In the past, when an iOS application wanted to request a user’s permission to use location services, they would ask for global access which the user could only approve or deny. If approved, it was up to the application developer to tune their apps use of the different "tools" in the location toolbox. Developers could request that their app was notified only when the user's location changed significantly, ask the system for a less accurate, general "fix" on the user, or ask for fine-grained location for use in navigation or driving apps. The idea was that developers would "do the right thing", and not abuse either the system or their users' trust.

Naturally, while most apps played by the rules, enough of them wound up taking advantage of the service and this created a problem for Apple. Users didn’t have easy ways to recognize apps that were overzealous in their use of location tracking. Apps that used location services without good reason wasted users battery life, and streamed detailed tracking data to ad platforms and other data management systems. Such user problems reflect poorly on iOS, something Apple takes a dim view of. Something had to give.

Following early steps in this direction in iOS 10, iOS 11 changes this dynamic. No longer can apps surveil user location in the background without explicit user approval for doing this. Developers who want "Always on" background location data on a user must ask for this permission, and make their case for it. The OS itself will periodically re-validate whether or not the user still wants this permission enabled. While an inconvenience for developers, it forces business owners to think harder about their value proposition. Do I really need this permission? If so, have I made my case well enough? Are users willing to accept this? What metrics am I tracking here, to validate my assumptions?

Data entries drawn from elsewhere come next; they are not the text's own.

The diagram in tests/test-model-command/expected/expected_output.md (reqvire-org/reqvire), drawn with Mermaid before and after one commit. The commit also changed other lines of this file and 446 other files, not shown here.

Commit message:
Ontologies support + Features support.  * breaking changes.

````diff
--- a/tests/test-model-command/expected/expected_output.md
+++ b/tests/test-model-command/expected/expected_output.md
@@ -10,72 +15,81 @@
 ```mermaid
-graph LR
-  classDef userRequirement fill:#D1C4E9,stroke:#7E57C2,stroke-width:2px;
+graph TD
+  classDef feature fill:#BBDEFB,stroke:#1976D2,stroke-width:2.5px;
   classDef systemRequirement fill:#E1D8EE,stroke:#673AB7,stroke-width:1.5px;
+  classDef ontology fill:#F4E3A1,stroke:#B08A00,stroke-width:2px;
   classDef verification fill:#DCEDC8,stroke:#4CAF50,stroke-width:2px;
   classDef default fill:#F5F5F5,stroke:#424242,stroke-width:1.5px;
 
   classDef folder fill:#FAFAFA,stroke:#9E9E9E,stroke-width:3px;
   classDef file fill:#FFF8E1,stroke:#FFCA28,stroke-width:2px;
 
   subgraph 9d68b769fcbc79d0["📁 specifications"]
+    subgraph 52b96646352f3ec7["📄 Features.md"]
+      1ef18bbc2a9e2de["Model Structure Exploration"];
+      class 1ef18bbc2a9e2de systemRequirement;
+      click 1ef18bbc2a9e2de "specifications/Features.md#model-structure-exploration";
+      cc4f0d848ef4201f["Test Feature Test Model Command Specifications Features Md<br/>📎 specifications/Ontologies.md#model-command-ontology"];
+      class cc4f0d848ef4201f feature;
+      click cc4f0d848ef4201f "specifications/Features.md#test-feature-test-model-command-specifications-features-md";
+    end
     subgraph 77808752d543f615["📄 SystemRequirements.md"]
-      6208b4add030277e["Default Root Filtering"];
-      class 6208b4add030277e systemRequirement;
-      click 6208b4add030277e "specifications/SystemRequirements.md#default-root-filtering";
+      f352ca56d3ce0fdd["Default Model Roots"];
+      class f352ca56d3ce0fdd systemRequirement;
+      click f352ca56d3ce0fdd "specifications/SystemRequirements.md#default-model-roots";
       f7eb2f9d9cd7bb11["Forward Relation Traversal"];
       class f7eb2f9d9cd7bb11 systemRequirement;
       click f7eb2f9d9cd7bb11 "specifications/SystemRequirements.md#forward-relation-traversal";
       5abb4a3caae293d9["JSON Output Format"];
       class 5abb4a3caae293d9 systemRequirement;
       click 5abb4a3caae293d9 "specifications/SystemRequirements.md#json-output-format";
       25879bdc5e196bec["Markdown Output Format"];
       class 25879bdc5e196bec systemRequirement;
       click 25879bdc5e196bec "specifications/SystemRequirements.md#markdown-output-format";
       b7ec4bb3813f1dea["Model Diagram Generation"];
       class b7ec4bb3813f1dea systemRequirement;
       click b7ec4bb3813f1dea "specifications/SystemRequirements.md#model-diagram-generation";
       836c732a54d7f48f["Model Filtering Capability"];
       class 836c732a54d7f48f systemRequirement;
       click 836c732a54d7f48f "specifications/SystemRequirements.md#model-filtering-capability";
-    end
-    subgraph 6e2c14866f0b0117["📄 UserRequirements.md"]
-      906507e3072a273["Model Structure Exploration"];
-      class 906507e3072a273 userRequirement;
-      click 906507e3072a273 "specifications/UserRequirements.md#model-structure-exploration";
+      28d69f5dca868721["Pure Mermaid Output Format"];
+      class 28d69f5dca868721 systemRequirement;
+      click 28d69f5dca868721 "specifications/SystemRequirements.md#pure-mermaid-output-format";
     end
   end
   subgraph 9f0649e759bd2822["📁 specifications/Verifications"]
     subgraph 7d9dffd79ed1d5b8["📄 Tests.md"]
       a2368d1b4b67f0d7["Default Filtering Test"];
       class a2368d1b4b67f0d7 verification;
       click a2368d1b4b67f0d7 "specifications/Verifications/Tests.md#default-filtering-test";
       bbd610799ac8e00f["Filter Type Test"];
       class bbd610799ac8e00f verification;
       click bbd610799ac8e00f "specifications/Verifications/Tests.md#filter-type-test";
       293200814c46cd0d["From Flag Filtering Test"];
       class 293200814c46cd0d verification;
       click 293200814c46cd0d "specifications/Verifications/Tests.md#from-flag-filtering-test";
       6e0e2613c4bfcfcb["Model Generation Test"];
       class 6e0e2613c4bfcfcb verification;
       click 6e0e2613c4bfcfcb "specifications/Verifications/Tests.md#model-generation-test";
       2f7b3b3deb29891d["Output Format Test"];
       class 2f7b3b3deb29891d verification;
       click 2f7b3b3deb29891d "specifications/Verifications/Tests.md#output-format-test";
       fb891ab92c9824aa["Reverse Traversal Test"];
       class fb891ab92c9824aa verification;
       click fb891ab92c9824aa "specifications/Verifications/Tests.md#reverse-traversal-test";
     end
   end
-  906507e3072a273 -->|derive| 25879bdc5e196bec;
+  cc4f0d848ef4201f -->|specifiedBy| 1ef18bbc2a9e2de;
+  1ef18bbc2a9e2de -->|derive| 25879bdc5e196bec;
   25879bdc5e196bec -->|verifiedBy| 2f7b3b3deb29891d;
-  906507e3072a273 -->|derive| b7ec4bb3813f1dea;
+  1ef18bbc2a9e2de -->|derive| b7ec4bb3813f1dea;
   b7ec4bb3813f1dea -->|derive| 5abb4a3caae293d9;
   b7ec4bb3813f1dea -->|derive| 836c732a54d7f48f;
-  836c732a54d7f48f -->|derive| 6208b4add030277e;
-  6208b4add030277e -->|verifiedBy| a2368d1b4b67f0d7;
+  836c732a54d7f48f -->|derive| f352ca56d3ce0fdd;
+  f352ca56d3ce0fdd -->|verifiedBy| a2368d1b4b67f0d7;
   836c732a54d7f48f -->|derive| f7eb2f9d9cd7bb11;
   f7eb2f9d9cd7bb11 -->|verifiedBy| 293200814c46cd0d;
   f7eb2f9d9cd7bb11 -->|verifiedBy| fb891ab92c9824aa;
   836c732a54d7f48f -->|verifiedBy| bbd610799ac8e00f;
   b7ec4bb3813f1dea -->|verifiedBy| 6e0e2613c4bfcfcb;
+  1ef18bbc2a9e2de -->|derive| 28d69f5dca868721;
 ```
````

In light of iOS 11's new location privacy controls, we've come up with a set of simple guidelines all apps should follow with regards to mobile location permissions.

  • Implement a two-step permission request.
  • Make the value proposition clear up front when initially asking for “When in Use” permissions.
  • Have a "maybe later" option that gives marketers another chance later to re-ask for permissions.
  • Ask for background location tracking in context of why it is valuable to the user, for example, when a user is engaging with geo-relevant marketing features, but not before.

The following diagram outlines the best practice we feel gives the Marketer the best chance of achieving their goals when trying to get users to agree to always on location permissions. 


At SessionM, we power some of the world's largest brands’ digital marketing efforts, both online and in their mobile apps. Our roots are in mobile, and we've grown up with this ecosystem. We're deeply committed to its success. We view Apple's stance as a net-benefit for users. Isn't an informed user base, willingly engaging with a brand's mobile app because they love and value it, a better brand experience? Isn't such an app more valuable long term to a brand’s overall strategy? We think so. This has been a core value at SessionM since our founding. We think Apple’s changes are a clear step in the right direction, and are an opportunity to create more meaningful brand engagements with users.